I decided to train a fairly simple network architecture (LeNet) on Fashion MNIST dataset. I ran four separate experiments which only differed in initial learning rate values. Three of them hand-picked (\(10^{-5}\), \(10^{-4}\), \(10^{-1}\)) and the last one suggested by Learning Rate Finder. I will not describe whole implementation and other parameters (you can explore that in the repo). Let me just show you the findings.

It took around 12 seconds (!) to find the best initial learning rate which for my network and problem being solved turned out to be \(0,0363\). Looking at loss versusLR plot (exactly the one in Figure 1) I was surprised because the suggested point is not exactly “halfway the sharpest downward slope” (as mentioned in the paper). However, I could not tell whether that was good or bad, so started to train the model.

For logging and visualization I used TensorBoard to log loss and accuracy during training and validation steps.

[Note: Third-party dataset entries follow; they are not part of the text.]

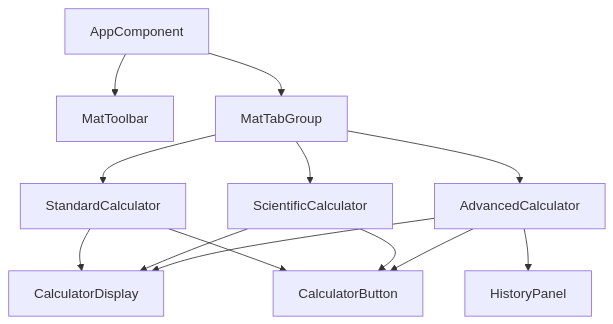
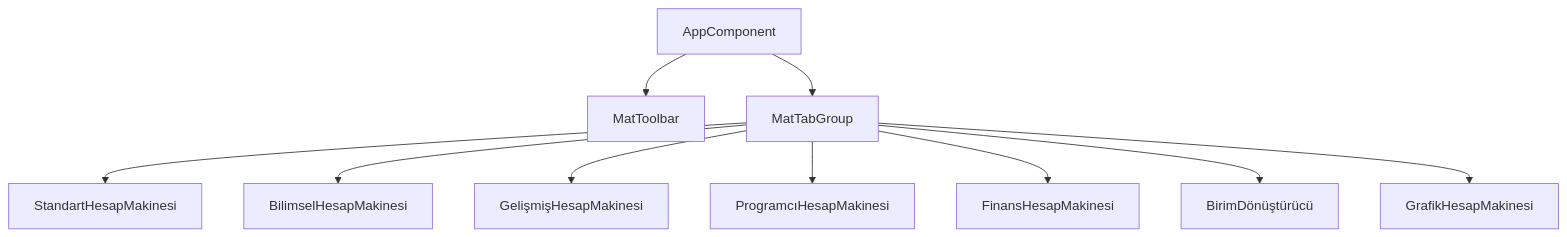
One commit to utkumertgecgel/web-kapsamli-hesap-makinesi changed the diagram in README.md. Above: the diagram before and after it, drawn with Mermaid. The commit also changed other lines of this file and 12 other files, not shown here.

First line of the commit message:
feat: v2.0 - 7 hesap makinesi modu ve Türkçe README

````diff
--- a/README.md
+++ b/README.md
@@ -168,15 +156,12 @@
 ```mermaid
 graph TD
     A[AppComponent] --> B[MatToolbar]
     A --> C[MatTabGroup]
-    C --> D[StandardCalculator]
-    C --> E[ScientificCalculator]
-    C --> F[AdvancedCalculator]
-    D --> G[CalculatorDisplay]
-    D --> H[CalculatorButton]
-    E --> G
-    E --> H
-    F --> G
-    F --> H
-    F --> I[HistoryPanel]
+    C --> D[StandartHesapMakinesi]
+    C --> E[BilimselHesapMakinesi]
+    C --> F[GelişmişHesapMakinesi]
+    C --> G[ProgramcıHesapMakinesi]
+    C --> H[FinansHesapMakinesi]
+    C --> I[BirimDönüştürücü]
+    C --> J[GrafikHesapMakinesi]
 ```
````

Below you can see metrics history for each of four experiments.

Figure 2. Training and validation accuracy for 4 experiments.

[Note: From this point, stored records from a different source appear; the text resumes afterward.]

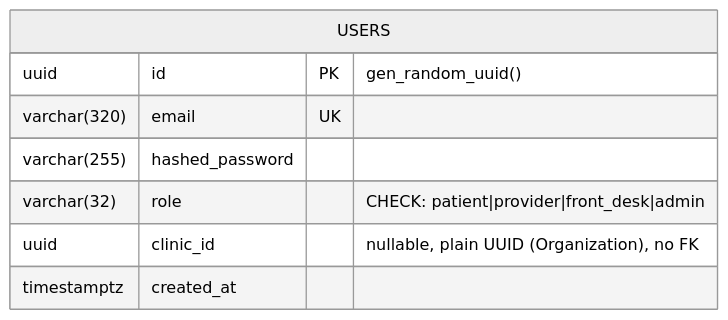
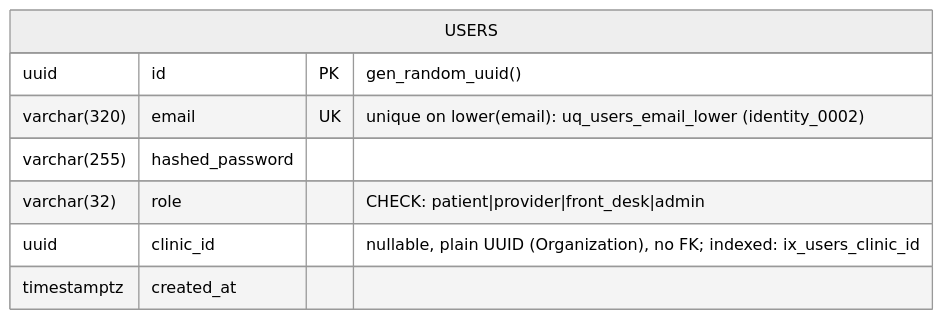
Before and after one commit to umarEmumba/smarthealth: the first of 8 diagrams in docs/erd.md, drawn with Mermaid (neutral theme). The commit also changed other lines of this file and 4 other files, not shown here.

First line of the commit message:
docs(02.1-13): README, architecture doc and ERD describe the Phase 2.1 system

````diff
--- a/docs/erd.md
+++ b/docs/erd.md
@@ -27,11 +31,11 @@
 ```mermaid
 erDiagram
     USERS {
         uuid id PK "gen_random_uuid()"
-        varchar(320) email UK
+        varchar(320) email UK "unique on lower(email): uq_users_email_lower (identity_0002)"
         varchar(255) hashed_password
         varchar(32) role "CHECK: patient|provider|front_desk|admin"
-        uuid clinic_id "nullable, plain UUID (Organization), no FK"
+        uuid clinic_id "nullable, plain UUID (Organization), no FK; indexed: ix_users_clinic_id"
         timestamptz created_at
     }
 ```
````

Learning rate suggested by Lightning (light blue) seems to outperform other values in both training and validation phase. At the end it reached \(88,85\%\) accuracy on validation set which is the highest score from all experiments (Figure 2). More than that, loss function values were clearly the best for the “find_lr” experiment. In the last validation step it reached loss equal to \(0,3091\) which was the lowest value compared to other curves in Figure 3.

Figure 3. Training and validation loss for 4 experiments.

Conclusion

In that short experiment, Learning Rate Finder has outperformed my hand-picked learning rates. Of course, there was a chance that I could have picked \(0,0363\) as my initial guess, but the whole point of LR Finder is to minimize all the guesswork (unless you are a luck many, then you don’t need it).

I think using this feature is useful, as written by Leslie N. Smith:

Whenever one is starting with a new architecture or dataset, a single LR range test provides both a good LR value and a good range. Then one should compare runs with a fixed LR versus CLR with this range. Whichever wins can be used with confidence for the rest of one’s experiments.

If you don’t want to perform hyper-parameter search using different values, which can take ages, you have two options left on the table: pick initial values at random (which may leave you with terribly bad performance and convergence but may work great if you are a lucky man though) or use a learning rate finder included in your machine learning framework of choice.

Which one would you pick?